■ Task data
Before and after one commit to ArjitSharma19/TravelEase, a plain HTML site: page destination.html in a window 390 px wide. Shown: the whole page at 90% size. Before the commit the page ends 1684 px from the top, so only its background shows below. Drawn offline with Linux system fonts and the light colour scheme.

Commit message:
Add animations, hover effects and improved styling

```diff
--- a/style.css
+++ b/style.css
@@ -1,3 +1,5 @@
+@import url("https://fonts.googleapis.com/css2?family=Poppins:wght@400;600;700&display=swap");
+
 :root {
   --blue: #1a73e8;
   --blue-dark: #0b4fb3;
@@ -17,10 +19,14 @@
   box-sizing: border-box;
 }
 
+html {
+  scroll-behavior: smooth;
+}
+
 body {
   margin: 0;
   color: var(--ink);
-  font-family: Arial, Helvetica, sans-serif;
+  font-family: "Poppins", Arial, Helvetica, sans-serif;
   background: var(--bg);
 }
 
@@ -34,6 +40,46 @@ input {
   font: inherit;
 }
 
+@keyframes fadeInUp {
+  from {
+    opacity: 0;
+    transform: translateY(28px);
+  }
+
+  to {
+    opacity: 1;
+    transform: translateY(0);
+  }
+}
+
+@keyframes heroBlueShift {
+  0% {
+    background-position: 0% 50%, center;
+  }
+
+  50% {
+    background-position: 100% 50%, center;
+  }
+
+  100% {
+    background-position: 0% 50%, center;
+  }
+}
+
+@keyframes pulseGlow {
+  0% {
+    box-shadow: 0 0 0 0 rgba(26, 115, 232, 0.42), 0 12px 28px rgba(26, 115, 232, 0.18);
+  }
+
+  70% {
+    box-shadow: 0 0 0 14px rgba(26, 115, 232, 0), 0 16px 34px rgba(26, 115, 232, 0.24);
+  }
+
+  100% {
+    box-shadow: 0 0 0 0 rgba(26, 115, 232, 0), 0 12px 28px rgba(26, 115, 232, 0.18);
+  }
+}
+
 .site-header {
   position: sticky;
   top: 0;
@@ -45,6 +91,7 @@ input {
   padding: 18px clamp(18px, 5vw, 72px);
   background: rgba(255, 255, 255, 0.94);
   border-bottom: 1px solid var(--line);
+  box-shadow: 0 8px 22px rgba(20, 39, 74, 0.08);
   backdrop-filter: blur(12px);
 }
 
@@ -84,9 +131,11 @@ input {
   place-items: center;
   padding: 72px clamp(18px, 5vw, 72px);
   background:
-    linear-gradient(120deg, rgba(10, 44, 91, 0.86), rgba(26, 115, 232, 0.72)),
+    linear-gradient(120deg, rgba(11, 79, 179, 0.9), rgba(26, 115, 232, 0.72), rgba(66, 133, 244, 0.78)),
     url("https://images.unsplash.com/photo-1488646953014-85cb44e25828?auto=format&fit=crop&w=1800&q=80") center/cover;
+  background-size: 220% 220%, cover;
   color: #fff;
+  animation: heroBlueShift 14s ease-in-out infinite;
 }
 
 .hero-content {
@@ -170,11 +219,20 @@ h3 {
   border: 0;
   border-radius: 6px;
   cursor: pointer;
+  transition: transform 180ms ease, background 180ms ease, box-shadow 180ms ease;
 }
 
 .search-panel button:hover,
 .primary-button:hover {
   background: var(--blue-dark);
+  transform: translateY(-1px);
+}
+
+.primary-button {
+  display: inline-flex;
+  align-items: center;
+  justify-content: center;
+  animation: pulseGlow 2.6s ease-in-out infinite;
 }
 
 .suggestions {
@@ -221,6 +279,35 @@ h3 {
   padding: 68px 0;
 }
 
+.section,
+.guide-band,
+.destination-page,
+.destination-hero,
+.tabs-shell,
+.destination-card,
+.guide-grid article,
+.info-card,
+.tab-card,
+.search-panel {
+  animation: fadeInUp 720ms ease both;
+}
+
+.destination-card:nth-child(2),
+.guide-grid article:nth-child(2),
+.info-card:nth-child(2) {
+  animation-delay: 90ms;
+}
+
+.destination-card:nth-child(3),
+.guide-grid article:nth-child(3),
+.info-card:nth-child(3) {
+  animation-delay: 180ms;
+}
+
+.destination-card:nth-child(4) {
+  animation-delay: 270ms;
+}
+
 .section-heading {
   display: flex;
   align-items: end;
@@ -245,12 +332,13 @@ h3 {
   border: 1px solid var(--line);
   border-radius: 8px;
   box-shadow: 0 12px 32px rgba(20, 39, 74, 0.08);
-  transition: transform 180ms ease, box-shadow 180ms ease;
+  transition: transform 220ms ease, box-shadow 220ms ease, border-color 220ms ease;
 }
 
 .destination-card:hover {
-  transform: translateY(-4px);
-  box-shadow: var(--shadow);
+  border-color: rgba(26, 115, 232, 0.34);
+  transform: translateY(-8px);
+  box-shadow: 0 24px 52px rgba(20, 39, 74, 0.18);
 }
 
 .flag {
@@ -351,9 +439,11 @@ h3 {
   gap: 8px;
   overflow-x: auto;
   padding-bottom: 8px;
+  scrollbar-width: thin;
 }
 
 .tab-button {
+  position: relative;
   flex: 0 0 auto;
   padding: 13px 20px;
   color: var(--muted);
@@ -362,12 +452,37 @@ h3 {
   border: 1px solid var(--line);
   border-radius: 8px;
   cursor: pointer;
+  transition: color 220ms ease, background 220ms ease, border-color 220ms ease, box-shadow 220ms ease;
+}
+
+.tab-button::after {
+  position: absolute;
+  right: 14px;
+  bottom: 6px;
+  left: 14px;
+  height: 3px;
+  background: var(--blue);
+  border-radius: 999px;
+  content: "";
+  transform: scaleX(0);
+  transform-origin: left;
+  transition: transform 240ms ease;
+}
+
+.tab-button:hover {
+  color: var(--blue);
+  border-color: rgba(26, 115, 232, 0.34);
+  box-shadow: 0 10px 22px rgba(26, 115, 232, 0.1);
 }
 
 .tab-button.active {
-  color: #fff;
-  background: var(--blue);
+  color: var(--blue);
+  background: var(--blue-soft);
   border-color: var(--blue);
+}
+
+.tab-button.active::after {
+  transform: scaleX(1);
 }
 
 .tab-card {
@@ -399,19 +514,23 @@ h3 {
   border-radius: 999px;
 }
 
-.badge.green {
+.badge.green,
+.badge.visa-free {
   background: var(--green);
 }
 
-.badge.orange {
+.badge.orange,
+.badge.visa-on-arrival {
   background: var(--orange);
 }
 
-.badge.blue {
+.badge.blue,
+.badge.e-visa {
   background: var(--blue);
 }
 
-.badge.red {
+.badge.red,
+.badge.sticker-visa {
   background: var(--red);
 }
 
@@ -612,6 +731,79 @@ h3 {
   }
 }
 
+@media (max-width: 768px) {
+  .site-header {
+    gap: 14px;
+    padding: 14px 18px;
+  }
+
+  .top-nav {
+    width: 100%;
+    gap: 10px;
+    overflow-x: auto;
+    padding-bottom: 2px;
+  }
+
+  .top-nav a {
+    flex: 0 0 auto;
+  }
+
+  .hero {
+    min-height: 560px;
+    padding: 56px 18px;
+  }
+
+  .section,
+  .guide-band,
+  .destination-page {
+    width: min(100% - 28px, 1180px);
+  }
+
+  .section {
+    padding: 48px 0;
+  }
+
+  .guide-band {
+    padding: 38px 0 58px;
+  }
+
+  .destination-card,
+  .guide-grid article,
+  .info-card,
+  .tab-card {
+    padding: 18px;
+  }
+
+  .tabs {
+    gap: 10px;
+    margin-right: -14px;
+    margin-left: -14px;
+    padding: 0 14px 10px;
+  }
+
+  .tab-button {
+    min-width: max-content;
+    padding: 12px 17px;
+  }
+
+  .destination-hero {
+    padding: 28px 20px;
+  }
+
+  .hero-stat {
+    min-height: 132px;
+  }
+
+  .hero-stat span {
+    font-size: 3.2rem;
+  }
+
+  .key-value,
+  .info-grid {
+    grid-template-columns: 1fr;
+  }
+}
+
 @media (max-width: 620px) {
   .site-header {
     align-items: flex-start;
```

■ What the task asks
The answer should be all lines from the entries above that hold the word "rgba".

■ Solution for this task
+    box-shadow: 0 0 0 0 rgba(26, 115, 232, 0.42), 0 12px 28px rgba(26, 115, 232, 0.18);
+    box-shadow: 0 0 0 14px rgba(26, 115, 232, 0), 0 16px 34px rgba(26, 115, 232, 0.24);
+    box-shadow: 0 0 0 0 rgba(26, 115, 232, 0), 0 12px 28px rgba(26, 115, 232, 0.18);
   background: rgba(255, 255, 255, 0.94);
+  box-shadow: 0 8px 22px rgba(20, 39, 74, 0.08);
-    linear-gradient(120deg, rgba(10, 44, 91, 0.86), rgba(26, 115, 232, 0.72)),
+    linear-gradient(120deg, rgba(11, 79, 179, 0.9), rgba(26, 115, 232, 0.72), rgba(66, 133, 244, 0.78)),
   box-shadow: 0 12px 32px rgba(20, 39, 74, 0.08);
+  border-color: rgba(26, 115, 232, 0.34);
+  box-shadow: 0 24px 52px rgba(20, 39, 74, 0.18);
+  border-color: rgba(26, 115, 232, 0.34);
+  box-shadow: 0 10px 22px rgba(26, 115, 232, 0.1);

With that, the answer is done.